Both men and women are trying to do the right thing, but by two different sets of rules that define what right is based on their gender differences. It is not about rights or wrongs, good or bad, or Mars versus Venus. It is simply about difference. We also see gender differences in both emotional intelligence and leadership styles between men and women, which can have a profound impact on one’s career advancement.
Men and women live in different cultures. It starts at birth and carries into adulthood. Men and women play by different rules and there are some key differences between the genders. Let’s take a look at how children play. Boys play games centered on conflict and competition (think race cars, cops and robbers, or any sports). In these games, boys learn how to win and lose, get to a goal, take risks, and play with people they do not like. In contrast, girls play games centered on relationships and getting along with no conflict (think tea parties, dolls, or dress up). In these games, girls learn how to negotiate, avoid conflict, and do what is fair for all with an even distribution of power.
As adults, we carry these lessons into the workplace in the way we work within a structure, hold meetings, work in teams, the different ways we talk, and in how we lead others. For example, let us examine how gender differences affect organizational structure. Men prefer to work in a hierarchical structure. This structure is both goal-focused and linear-focused, with a directive communication style. Women prefer to work in a flat structure that is process-focused and multi-faceted. Talking it over through discussion and involvement is the preferred communication style in a flat structure.
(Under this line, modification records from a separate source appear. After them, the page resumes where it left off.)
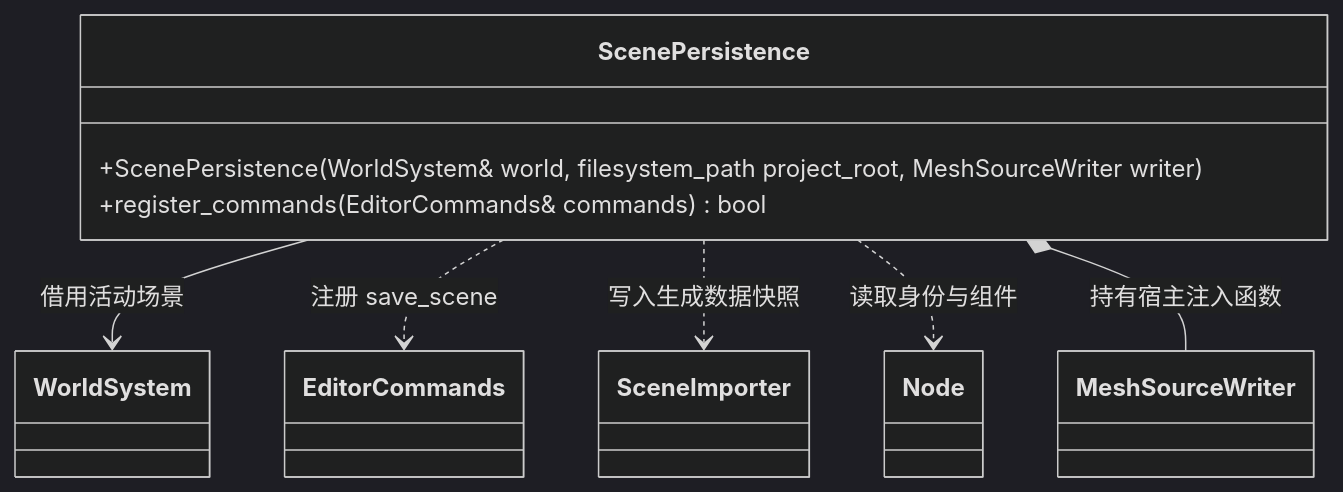
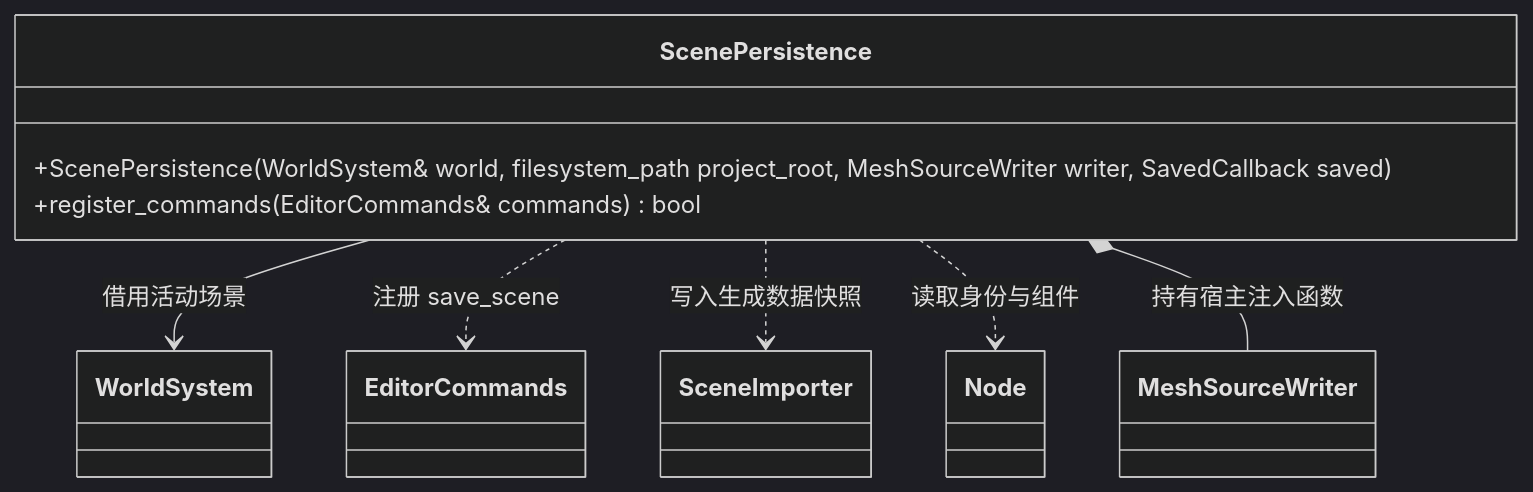
One commit to lcals/Engine changed the diagram in docs/editor/class-diagrams/scene-persistence.md. Above: the diagram before and after it, drawn with Mermaid (dark theme). The commit also changed other lines of this file and 93 other files, not shown here.

````diff
--- a/docs/editor/class-diagrams/scene-persistence.md
+++ b/docs/editor/class-diagrams/scene-persistence.md
@@ -5,17 +5,17 @@
 ```mermaid
 classDiagram
     class ScenePersistence {
-        +ScenePersistence(WorldSystem& world, filesystem_path project_root, MeshSourceWriter writer)
+        +ScenePersistence(WorldSystem& world, filesystem_path project_root, MeshSourceWriter writer, SavedCallback saved)
         +register_commands(EditorCommands& commands) bool
     }
     class WorldSystem
     class EditorCommands
     class SceneImporter
     class Node
     class MeshSourceWriter
     ScenePersistence --> WorldSystem : 借用活动场景
     ScenePersistence ..> EditorCommands : 注册 save_scene
     ScenePersistence ..> SceneImporter : 写入生成数据快照
     ScenePersistence ..> Node : 读取身份与组件
     ScenePersistence *-- MeshSourceWriter : 持有宿主注入函数
 ```
````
Second, the way men and women conduct meetings is very different. Men tend to get their “ducks in a row” and build alignment before the meeting, so when the meeting actually occurs, the substantial part of the meeting has already happened. Women, in sharp contrast, bring their ideas and discussion points to the meeting expecting to dialog with everyone involved, but unbeknownst to her, the meeting has already occurred.
As you might imagine, these gender differences can lead to very different perceptions of men and women in the workplace. Just as we cannot expect the same behavior from everyone, we cannot communicate with or lead everyone in the same way. By having an awareness of these differences, it can have a significant impact on your success as a trainer, as well as your organization’s ability to manage their employee’s talent.
Contact me today to discuss how I can help you build an effective, gender-balanced team of managers and leaders at www.drshawnandrews.com.